**WHAT THIS TASK INVOLVES**
Your task is to retype all of the records below with complete accuracy.

**SUPPLIED RECORDS**

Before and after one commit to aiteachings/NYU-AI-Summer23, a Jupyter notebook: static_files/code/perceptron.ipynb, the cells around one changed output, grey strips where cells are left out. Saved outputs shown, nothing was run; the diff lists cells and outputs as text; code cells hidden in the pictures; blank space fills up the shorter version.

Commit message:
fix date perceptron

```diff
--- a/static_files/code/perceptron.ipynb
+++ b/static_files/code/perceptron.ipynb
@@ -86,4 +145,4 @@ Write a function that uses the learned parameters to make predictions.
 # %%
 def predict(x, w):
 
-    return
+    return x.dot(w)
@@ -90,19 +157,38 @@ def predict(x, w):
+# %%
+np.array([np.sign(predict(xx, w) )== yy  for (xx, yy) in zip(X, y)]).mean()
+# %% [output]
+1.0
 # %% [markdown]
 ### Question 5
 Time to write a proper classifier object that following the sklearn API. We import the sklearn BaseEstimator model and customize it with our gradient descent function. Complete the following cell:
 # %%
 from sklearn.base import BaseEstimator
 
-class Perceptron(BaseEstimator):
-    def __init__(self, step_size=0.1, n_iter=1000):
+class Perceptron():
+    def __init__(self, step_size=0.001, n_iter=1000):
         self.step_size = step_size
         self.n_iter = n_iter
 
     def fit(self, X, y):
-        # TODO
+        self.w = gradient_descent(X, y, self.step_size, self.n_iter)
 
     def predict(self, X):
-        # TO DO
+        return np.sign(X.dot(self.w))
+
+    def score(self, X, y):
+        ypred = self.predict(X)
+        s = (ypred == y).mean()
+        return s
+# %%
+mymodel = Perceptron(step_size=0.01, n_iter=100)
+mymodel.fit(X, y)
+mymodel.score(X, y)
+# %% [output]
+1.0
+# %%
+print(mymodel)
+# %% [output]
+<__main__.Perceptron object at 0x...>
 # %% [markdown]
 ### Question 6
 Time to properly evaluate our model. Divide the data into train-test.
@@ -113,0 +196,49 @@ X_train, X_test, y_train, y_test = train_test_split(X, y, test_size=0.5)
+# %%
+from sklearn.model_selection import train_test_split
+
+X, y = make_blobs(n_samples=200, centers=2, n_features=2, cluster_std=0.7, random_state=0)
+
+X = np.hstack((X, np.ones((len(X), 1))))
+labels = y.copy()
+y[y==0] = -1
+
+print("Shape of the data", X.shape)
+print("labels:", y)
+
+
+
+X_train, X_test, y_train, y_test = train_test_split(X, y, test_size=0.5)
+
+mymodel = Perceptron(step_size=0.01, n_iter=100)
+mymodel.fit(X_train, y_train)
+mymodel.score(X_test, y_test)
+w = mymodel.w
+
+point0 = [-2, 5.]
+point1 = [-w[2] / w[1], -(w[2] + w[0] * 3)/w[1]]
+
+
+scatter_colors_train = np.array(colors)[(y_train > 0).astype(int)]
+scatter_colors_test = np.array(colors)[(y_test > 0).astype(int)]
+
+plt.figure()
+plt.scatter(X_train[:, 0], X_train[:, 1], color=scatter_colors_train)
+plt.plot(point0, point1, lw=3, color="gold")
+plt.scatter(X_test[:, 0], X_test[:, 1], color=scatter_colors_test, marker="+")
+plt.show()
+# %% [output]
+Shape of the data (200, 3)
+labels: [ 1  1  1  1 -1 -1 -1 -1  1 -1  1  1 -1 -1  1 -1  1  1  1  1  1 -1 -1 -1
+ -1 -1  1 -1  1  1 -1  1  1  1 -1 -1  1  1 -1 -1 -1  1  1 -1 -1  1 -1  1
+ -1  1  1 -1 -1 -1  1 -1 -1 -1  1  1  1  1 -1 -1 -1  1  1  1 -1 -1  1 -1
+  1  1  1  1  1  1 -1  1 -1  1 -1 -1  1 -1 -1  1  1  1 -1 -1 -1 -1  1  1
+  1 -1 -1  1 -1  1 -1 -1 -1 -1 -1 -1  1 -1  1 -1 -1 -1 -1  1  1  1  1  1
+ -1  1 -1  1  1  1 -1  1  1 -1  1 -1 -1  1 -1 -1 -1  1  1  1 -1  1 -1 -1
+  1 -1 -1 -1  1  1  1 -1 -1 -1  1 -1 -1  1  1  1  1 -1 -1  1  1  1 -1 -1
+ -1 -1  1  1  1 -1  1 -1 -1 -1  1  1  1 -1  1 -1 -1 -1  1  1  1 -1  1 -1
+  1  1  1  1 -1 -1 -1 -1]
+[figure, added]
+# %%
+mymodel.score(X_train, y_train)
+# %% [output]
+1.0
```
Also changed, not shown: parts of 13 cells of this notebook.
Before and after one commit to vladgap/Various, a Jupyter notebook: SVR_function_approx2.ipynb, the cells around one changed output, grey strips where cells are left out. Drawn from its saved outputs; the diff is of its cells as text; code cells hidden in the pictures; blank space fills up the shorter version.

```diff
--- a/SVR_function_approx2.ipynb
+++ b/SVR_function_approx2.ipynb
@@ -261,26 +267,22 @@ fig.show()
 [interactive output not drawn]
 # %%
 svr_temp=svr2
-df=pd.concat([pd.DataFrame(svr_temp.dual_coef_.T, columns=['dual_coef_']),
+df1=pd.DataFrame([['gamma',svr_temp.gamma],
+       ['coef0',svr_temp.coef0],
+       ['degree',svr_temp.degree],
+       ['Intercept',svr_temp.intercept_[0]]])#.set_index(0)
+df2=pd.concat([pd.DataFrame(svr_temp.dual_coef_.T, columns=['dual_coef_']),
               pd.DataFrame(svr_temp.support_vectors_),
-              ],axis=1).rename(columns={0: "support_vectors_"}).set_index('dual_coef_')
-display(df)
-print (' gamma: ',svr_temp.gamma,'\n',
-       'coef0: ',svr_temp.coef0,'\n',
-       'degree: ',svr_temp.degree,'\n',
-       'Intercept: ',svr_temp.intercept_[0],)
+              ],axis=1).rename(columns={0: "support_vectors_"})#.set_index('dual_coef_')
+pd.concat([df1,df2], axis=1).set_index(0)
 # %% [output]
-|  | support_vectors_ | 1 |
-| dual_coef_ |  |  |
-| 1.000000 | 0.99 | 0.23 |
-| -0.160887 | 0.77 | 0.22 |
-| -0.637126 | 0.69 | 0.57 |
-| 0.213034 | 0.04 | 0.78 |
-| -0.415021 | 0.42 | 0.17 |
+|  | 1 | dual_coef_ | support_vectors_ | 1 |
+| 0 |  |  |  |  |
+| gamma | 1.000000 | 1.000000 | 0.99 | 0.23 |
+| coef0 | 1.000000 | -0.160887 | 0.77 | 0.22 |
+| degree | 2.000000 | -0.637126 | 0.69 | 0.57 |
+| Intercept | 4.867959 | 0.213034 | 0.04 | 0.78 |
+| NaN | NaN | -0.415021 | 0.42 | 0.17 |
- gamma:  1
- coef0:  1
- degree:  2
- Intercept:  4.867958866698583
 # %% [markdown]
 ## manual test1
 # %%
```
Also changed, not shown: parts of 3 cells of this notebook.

**TASK RESULT**
Before and after one commit to aiteachings/NYU-AI-Summer23, a Jupyter notebook: static_files/code/perceptron.ipynb, the cells around one changed output, grey strips where cells are left out. Saved outputs shown, nothing was run; the diff lists cells and outputs as text; code cells hidden in the pictures; blank space fills up the shorter version.

Commit message:
fix date perceptron

```diff
--- a/static_files/code/perceptron.ipynb
+++ b/static_files/code/perceptron.ipynb
@@ -86,4 +145,4 @@ Write a function that uses the learned parameters to make predictions.
 # %%
 def predict(x, w):
 
-    return
+    return x.dot(w)
@@ -90,19 +157,38 @@ def predict(x, w):
+# %%
+np.array([np.sign(predict(xx, w) )== yy  for (xx, yy) in zip(X, y)]).mean()
+# %% [output]
+1.0
 # %% [markdown]
 ### Question 5
 Time to write a proper classifier object that following the sklearn API. We import the sklearn BaseEstimator model and customize it with our gradient descent function. Complete the following cell:
 # %%
 from sklearn.base import BaseEstimator
 
-class Perceptron(BaseEstimator):
-    def __init__(self, step_size=0.1, n_iter=1000):
+class Perceptron():
+    def __init__(self, step_size=0.001, n_iter=1000):
         self.step_size = step_size
         self.n_iter = n_iter
 
     def fit(self, X, y):
-        # TODO
+        self.w = gradient_descent(X, y, self.step_size, self.n_iter)
 
     def predict(self, X):
-        # TO DO
+        return np.sign(X.dot(self.w))
+
+    def score(self, X, y):
+        ypred = self.predict(X)
+        s = (ypred == y).mean()
+        return s
+# %%
+mymodel = Perceptron(step_size=0.01, n_iter=100)
+mymodel.fit(X, y)
+mymodel.score(X, y)
+# %% [output]
+1.0
+# %%
+print(mymodel)
+# %% [output]
+<__main__.Perceptron object at 0x...>
 # %% [markdown]
 ### Question 6
 Time to properly evaluate our model. Divide the data into train-test.
@@ -113,0 +196,49 @@ X_train, X_test, y_train, y_test = train_test_split(X, y, test_size=0.5)
+# %%
+from sklearn.model_selection import train_test_split
+
+X, y = make_blobs(n_samples=200, centers=2, n_features=2, cluster_std=0.7, random_state=0)
+
+X = np.hstack((X, np.ones((len(X), 1))))
+labels = y.copy()
+y[y==0] = -1
+
+print("Shape of the data", X.shape)
+print("labels:", y)
+
+
+
+X_train, X_test, y_train, y_test = train_test_split(X, y, test_size=0.5)
+
+mymodel = Perceptron(step_size=0.01, n_iter=100)
+mymodel.fit(X_train, y_train)
+mymodel.score(X_test, y_test)
+w = mymodel.w
+
+point0 = [-2, 5.]
+point1 = [-w[2] / w[1], -(w[2] + w[0] * 3)/w[1]]
+
+
+scatter_colors_train = np.array(colors)[(y_train > 0).astype(int)]
+scatter_colors_test = np.array(colors)[(y_test > 0).astype(int)]
+
+plt.figure()
+plt.scatter(X_train[:, 0], X_train[:, 1], color=scatter_colors_train)
+plt.plot(point0, point1, lw=3, color="gold")
+plt.scatter(X_test[:, 0], X_test[:, 1], color=scatter_colors_test, marker="+")
+plt.show()
+# %% [output]
+Shape of the data (200, 3)
+labels: [ 1  1  1  1 -1 -1 -1 -1  1 -1  1  1 -1 -1  1 -1  1  1  1  1  1 -1 -1 -1
+ -1 -1  1 -1  1  1 -1  1  1  1 -1 -1  1  1 -1 -1 -1  1  1 -1 -1  1 -1  1
+ -1  1  1 -1 -1 -1  1 -1 -1 -1  1  1  1  1 -1 -1 -1  1  1  1 -1 -1  1 -1
+  1  1  1  1  1  1 -1  1 -1  1 -1 -1  1 -1 -1  1  1  1 -1 -1 -1 -1  1  1
+  1 -1 -1  1 -1  1 -1 -1 -1 -1 -1 -1  1 -1  1 -1 -1 -1 -1  1  1  1  1  1
+ -1  1 -1  1  1  1 -1  1  1 -1  1 -1 -1  1 -1 -1 -1  1  1  1 -1  1 -1 -1
+  1 -1 -1 -1  1  1  1 -1 -1 -1  1 -1 -1  1  1  1  1 -1 -1  1  1  1 -1 -1
+ -1 -1  1  1  1 -1  1 -1 -1 -1  1  1  1 -1  1 -1 -1 -1  1  1  1 -1  1 -1
+  1  1  1  1 -1 -1 -1 -1]
+[figure, added]
+# %%
+mymodel.score(X_train, y_train)
+# %% [output]
+1.0
```
Also changed, not shown: parts of 13 cells of this notebook.
Before and after one commit to vladgap/Various, a Jupyter notebook: SVR_function_approx2.ipynb, the cells around one changed output, grey strips where cells are left out. Drawn from its saved outputs; the diff is of its cells as text; code cells hidden in the pictures; blank space fills up the shorter version.

```diff
--- a/SVR_function_approx2.ipynb
+++ b/SVR_function_approx2.ipynb
@@ -261,26 +267,22 @@ fig.show()
 [interactive output not drawn]
 # %%
 svr_temp=svr2
-df=pd.concat([pd.DataFrame(svr_temp.dual_coef_.T, columns=['dual_coef_']),
+df1=pd.DataFrame([['gamma',svr_temp.gamma],
+       ['coef0',svr_temp.coef0],
+       ['degree',svr_temp.degree],
+       ['Intercept',svr_temp.intercept_[0]]])#.set_index(0)
+df2=pd.concat([pd.DataFrame(svr_temp.dual_coef_.T, columns=['dual_coef_']),
               pd.DataFrame(svr_temp.support_vectors_),
-              ],axis=1).rename(columns={0: "support_vectors_"}).set_index('dual_coef_')
-display(df)
-print (' gamma: ',svr_temp.gamma,'\n',
-       'coef0: ',svr_temp.coef0,'\n',
-       'degree: ',svr_temp.degree,'\n',
-       'Intercept: ',svr_temp.intercept_[0],)
+              ],axis=1).rename(columns={0: "support_vectors_"})#.set_index('dual_coef_')
+pd.concat([df1,df2], axis=1).set_index(0)
 # %% [output]
-|  | support_vectors_ | 1 |
-| dual_coef_ |  |  |
-| 1.000000 | 0.99 | 0.23 |
-| -0.160887 | 0.77 | 0.22 |
-| -0.637126 | 0.69 | 0.57 |
-| 0.213034 | 0.04 | 0.78 |
-| -0.415021 | 0.42 | 0.17 |
+|  | 1 | dual_coef_ | support_vectors_ | 1 |
+| 0 |  |  |  |  |
+| gamma | 1.000000 | 1.000000 | 0.99 | 0.23 |
+| coef0 | 1.000000 | -0.160887 | 0.77 | 0.22 |
+| degree | 2.000000 | -0.637126 | 0.69 | 0.57 |
+| Intercept | 4.867959 | 0.213034 | 0.04 | 0.78 |
+| NaN | NaN | -0.415021 | 0.42 | 0.17 |
- gamma:  1
- coef0:  1
- degree:  2
- Intercept:  4.867958866698583
 # %% [markdown]
 ## manual test1
 # %%
```
Also changed, not shown: parts of 3 cells of this notebook.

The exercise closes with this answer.